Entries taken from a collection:

^^^^^^^^

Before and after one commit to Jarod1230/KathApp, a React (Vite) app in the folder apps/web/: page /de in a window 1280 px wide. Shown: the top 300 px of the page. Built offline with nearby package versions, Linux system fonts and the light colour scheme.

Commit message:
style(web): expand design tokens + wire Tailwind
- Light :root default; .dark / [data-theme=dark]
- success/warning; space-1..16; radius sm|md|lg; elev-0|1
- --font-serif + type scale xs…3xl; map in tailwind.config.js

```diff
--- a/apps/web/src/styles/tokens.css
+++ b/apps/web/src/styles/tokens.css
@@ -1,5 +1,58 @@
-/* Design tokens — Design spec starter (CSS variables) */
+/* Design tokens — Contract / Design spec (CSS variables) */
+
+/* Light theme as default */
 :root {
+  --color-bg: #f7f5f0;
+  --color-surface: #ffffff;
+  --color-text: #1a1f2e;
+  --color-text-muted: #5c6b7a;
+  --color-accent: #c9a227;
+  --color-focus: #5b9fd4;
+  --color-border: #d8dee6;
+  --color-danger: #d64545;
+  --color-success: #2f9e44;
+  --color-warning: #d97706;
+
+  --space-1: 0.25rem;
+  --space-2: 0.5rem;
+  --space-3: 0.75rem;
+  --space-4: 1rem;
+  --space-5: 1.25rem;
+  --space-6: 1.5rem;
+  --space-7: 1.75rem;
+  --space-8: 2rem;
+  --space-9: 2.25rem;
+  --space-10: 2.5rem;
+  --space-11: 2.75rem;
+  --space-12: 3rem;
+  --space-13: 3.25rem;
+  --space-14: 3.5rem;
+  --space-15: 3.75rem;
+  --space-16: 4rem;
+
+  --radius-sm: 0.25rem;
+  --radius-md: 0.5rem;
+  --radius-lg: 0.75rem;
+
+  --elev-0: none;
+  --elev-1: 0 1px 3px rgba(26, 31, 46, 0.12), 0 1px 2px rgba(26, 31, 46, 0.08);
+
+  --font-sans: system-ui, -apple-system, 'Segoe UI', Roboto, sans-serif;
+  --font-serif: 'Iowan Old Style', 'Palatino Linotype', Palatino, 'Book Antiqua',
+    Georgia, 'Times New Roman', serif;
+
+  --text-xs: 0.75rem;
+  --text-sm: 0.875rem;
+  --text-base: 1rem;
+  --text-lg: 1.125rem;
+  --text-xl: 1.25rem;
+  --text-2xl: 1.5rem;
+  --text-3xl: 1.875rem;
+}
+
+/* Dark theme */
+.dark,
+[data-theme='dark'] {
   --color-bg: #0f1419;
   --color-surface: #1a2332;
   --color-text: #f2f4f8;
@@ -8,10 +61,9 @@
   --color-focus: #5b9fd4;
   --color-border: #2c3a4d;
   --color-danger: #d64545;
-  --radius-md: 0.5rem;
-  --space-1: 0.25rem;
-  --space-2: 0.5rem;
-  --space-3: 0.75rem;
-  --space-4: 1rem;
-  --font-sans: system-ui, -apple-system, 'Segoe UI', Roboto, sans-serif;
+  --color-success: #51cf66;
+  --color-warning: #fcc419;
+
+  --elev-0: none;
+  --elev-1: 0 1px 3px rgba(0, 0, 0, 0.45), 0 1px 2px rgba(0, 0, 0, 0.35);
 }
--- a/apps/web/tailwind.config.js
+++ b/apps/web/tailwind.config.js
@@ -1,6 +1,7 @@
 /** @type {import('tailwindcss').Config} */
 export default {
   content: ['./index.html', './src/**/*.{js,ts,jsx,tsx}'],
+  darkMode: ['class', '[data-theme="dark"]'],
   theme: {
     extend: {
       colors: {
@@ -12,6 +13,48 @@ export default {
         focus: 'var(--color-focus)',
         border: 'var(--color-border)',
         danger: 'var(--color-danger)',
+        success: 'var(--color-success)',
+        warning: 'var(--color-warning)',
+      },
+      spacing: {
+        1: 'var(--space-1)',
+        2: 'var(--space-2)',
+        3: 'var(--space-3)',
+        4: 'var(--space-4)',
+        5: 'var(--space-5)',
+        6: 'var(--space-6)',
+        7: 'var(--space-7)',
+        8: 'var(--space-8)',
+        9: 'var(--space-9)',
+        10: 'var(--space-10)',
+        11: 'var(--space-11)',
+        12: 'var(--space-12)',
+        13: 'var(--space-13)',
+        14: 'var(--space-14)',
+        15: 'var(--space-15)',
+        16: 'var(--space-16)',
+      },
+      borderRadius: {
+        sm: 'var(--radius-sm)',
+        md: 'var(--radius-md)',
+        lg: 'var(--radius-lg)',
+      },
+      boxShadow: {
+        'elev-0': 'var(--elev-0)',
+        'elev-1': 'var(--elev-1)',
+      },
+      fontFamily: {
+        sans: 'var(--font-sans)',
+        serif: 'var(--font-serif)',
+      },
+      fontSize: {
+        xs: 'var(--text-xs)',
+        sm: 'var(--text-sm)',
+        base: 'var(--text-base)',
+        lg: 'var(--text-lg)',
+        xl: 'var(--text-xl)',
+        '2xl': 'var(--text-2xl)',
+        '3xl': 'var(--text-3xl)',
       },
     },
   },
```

^^^^^^^^

ABOUT THIS EXERCISE: Each entry must appear in the reply exactly as written.

ANSWER SPACE:
Before and after one commit to Jarod1230/KathApp, a React (Vite) app in the folder apps/web/: page /de in a window 1280 px wide. Shown: the top 300 px of the page. Built offline with nearby package versions, Linux system fonts and the light colour scheme.

Commit message:
style(web): expand design tokens + wire Tailwind
- Light :root default; .dark / [data-theme=dark]
- success/warning; space-1..16; radius sm|md|lg; elev-0|1
- --font-serif + type scale xs…3xl; map in tailwind.config.js

```diff
--- a/apps/web/src/styles/tokens.css
+++ b/apps/web/src/styles/tokens.css
@@ -1,5 +1,58 @@
-/* Design tokens — Design spec starter (CSS variables) */
+/* Design tokens — Contract / Design spec (CSS variables) */
+
+/* Light theme as default */
 :root {
+  --color-bg: #f7f5f0;
+  --color-surface: #ffffff;
+  --color-text: #1a1f2e;
+  --color-text-muted: #5c6b7a;
+  --color-accent: #c9a227;
+  --color-focus: #5b9fd4;
+  --color-border: #d8dee6;
+  --color-danger: #d64545;
+  --color-success: #2f9e44;
+  --color-warning: #d97706;
+
+  --space-1: 0.25rem;
+  --space-2: 0.5rem;
+  --space-3: 0.75rem;
+  --space-4: 1rem;
+  --space-5: 1.25rem;
+  --space-6: 1.5rem;
+  --space-7: 1.75rem;
+  --space-8: 2rem;
+  --space-9: 2.25rem;
+  --space-10: 2.5rem;
+  --space-11: 2.75rem;
+  --space-12: 3rem;
+  --space-13: 3.25rem;
+  --space-14: 3.5rem;
+  --space-15: 3.75rem;
+  --space-16: 4rem;
+
+  --radius-sm: 0.25rem;
+  --radius-md: 0.5rem;
+  --radius-lg: 0.75rem;
+
+  --elev-0: none;
+  --elev-1: 0 1px 3px rgba(26, 31, 46, 0.12), 0 1px 2px rgba(26, 31, 46, 0.08);
+
+  --font-sans: system-ui, -apple-system, 'Segoe UI', Roboto, sans-serif;
+  --font-serif: 'Iowan Old Style', 'Palatino Linotype', Palatino, 'Book Antiqua',
+    Georgia, 'Times New Roman', serif;
+
+  --text-xs: 0.75rem;
+  --text-sm: 0.875rem;
+  --text-base: 1rem;
+  --text-lg: 1.125rem;
+  --text-xl: 1.25rem;
+  --text-2xl: 1.5rem;
+  --text-3xl: 1.875rem;
+}
+
+/* Dark theme */
+.dark,
+[data-theme='dark'] {
   --color-bg: #0f1419;
   --color-surface: #1a2332;
   --color-text: #f2f4f8;
@@ -8,10 +61,9 @@
   --color-focus: #5b9fd4;
   --color-border: #2c3a4d;
   --color-danger: #d64545;
-  --radius-md: 0.5rem;
-  --space-1: 0.25rem;
-  --space-2: 0.5rem;
-  --space-3: 0.75rem;
-  --space-4: 1rem;
-  --font-sans: system-ui, -apple-system, 'Segoe UI', Roboto, sans-serif;
+  --color-success: #51cf66;
+  --color-warning: #fcc419;
+
+  --elev-0: none;
+  --elev-1: 0 1px 3px rgba(0, 0, 0, 0.45), 0 1px 2px rgba(0, 0, 0, 0.35);
 }
--- a/apps/web/tailwind.config.js
+++ b/apps/web/tailwind.config.js
@@ -1,6 +1,7 @@
 /** @type {import('tailwindcss').Config} */
 export default {
   content: ['./index.html', './src/**/*.{js,ts,jsx,tsx}'],
+  darkMode: ['class', '[data-theme="dark"]'],
   theme: {
     extend: {
       colors: {
@@ -12,6 +13,48 @@ export default {
         focus: 'var(--color-focus)',
         border: 'var(--color-border)',
         danger: 'var(--color-danger)',
+        success: 'var(--color-success)',
+        warning: 'var(--color-warning)',
+      },
+      spacing: {
+        1: 'var(--space-1)',
+        2: 'var(--space-2)',
+        3: 'var(--space-3)',
+        4: 'var(--space-4)',
+        5: 'var(--space-5)',
+        6: 'var(--space-6)',
+        7: 'var(--space-7)',
+        8: 'var(--space-8)',
+        9: 'var(--space-9)',
+        10: 'var(--space-10)',
+        11: 'var(--space-11)',
+        12: 'var(--space-12)',
+        13: 'var(--space-13)',
+        14: 'var(--space-14)',
+        15: 'var(--space-15)',
+        16: 'var(--space-16)',
+      },
+      borderRadius: {
+        sm: 'var(--radius-sm)',
+        md: 'var(--radius-md)',
+        lg: 'var(--radius-lg)',
+      },
+      boxShadow: {
+        'elev-0': 'var(--elev-0)',
+        'elev-1': 'var(--elev-1)',
+      },
+      fontFamily: {
+        sans: 'var(--font-sans)',
+        serif: 'var(--font-serif)',
+      },
+      fontSize: {
+        xs: 'var(--text-xs)',
+        sm: 'var(--text-sm)',
+        base: 'var(--text-base)',
+        lg: 'var(--text-lg)',
+        xl: 'var(--text-xl)',
+        '2xl': 'var(--text-2xl)',
+        '3xl': 'var(--text-3xl)',
       },
     },
   },
```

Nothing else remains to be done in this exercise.